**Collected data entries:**
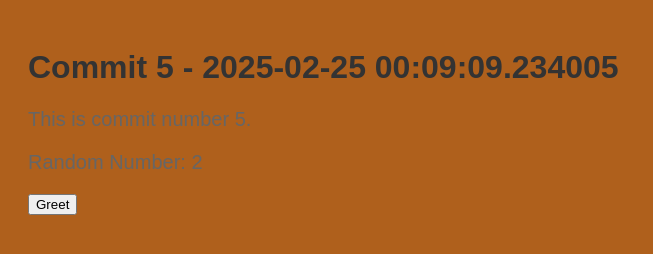
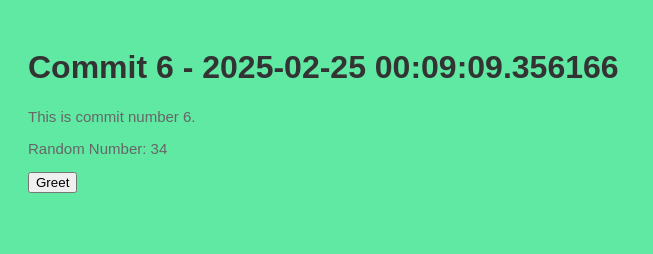
Before and after one commit to polishflits/autogen-repo-20250225000906, a plain HTML site: page index.html in a window 1280 px wide. Shown: the whole page, without its empty margins (0-653 px from the left). Drawn offline with Linux system fonts and the light colour scheme.

Commit message:
📝 Auto commit 6 with HTML, CSS, and JS

```diff
--- a/index.html
+++ b/index.html
@@ -2,13 +2,13 @@
     <!DOCTYPE html>
     <html>
     <head>
-        <title>Commit 5 - 2025-02-25 00:09:09.234005</title>
+        <title>Commit 6 - 2025-02-25 00:09:09.356166</title>
         <link rel="stylesheet" href="style.css">
     </head>
     <body>
-        <h1>Commit 5 - 2025-02-25 00:09:09.234005</h1>
-        <p>This is commit number 5.</p>
-        <p>Random Number: 2</p>
+        <h1>Commit 6 - 2025-02-25 00:09:09.356166</h1>
+        <p>This is commit number 6.</p>
+        <p>Random Number: 34</p>
         <button onclick="greet()">Greet</button>
         <script src="script.js"></script>
     </body>
--- a/script.js
+++ b/script.js
@@ -2,4 +2,4 @@
     function greet() {
         alert('Hello from commit ' + commitNumber + '!');
     }
-    var commitNumber = 5;
+    var commitNumber = 6;
--- a/style.css
+++ b/style.css
@@ -1,7 +1,7 @@
 
     body {
         font-family: Arial, sans-serif;
-        background-color: #af601c;
+        background-color: #60e9a3;
         padding: 20px;
     }
     h1 {
@@ -9,5 +9,5 @@
     }
     p {
         color: #666;
-        font-size: 20px;
+        font-size: 15px;
     }
```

**TASK DESCRIPTION:**
Output every line above exactly as it stands, and drop any picture.

**RESPONSE TO THE TASK:**
Before and after one commit to polishflits/autogen-repo-20250225000906, a plain HTML site: page index.html in a window 1280 px wide. Shown: the whole page, without its empty margins (0-653 px from the left). Drawn offline with Linux system fonts and the light colour scheme.

Commit message:
📝 Auto commit 6 with HTML, CSS, and JS

```diff
--- a/index.html
+++ b/index.html
@@ -2,13 +2,13 @@
     <!DOCTYPE html>
     <html>
     <head>
-        <title>Commit 5 - 2025-02-25 00:09:09.234005</title>
+        <title>Commit 6 - 2025-02-25 00:09:09.356166</title>
         <link rel="stylesheet" href="style.css">
     </head>
     <body>
-        <h1>Commit 5 - 2025-02-25 00:09:09.234005</h1>
-        <p>This is commit number 5.</p>
-        <p>Random Number: 2</p>
+        <h1>Commit 6 - 2025-02-25 00:09:09.356166</h1>
+        <p>This is commit number 6.</p>
+        <p>Random Number: 34</p>
         <button onclick="greet()">Greet</button>
         <script src="script.js"></script>
     </body>
--- a/script.js
+++ b/script.js
@@ -2,4 +2,4 @@
     function greet() {
         alert('Hello from commit ' + commitNumber + '!');
     }
-    var commitNumber = 5;
+    var commitNumber = 6;
--- a/style.css
+++ b/style.css
@@ -1,7 +1,7 @@
 
     body {
         font-family: Arial, sans-serif;
-        background-color: #af601c;
+        background-color: #60e9a3;
         padding: 20px;
     }
     h1 {
@@ -9,5 +9,5 @@
     }
     p {
         color: #666;
-        font-size: 20px;
+        font-size: 15px;
     }
```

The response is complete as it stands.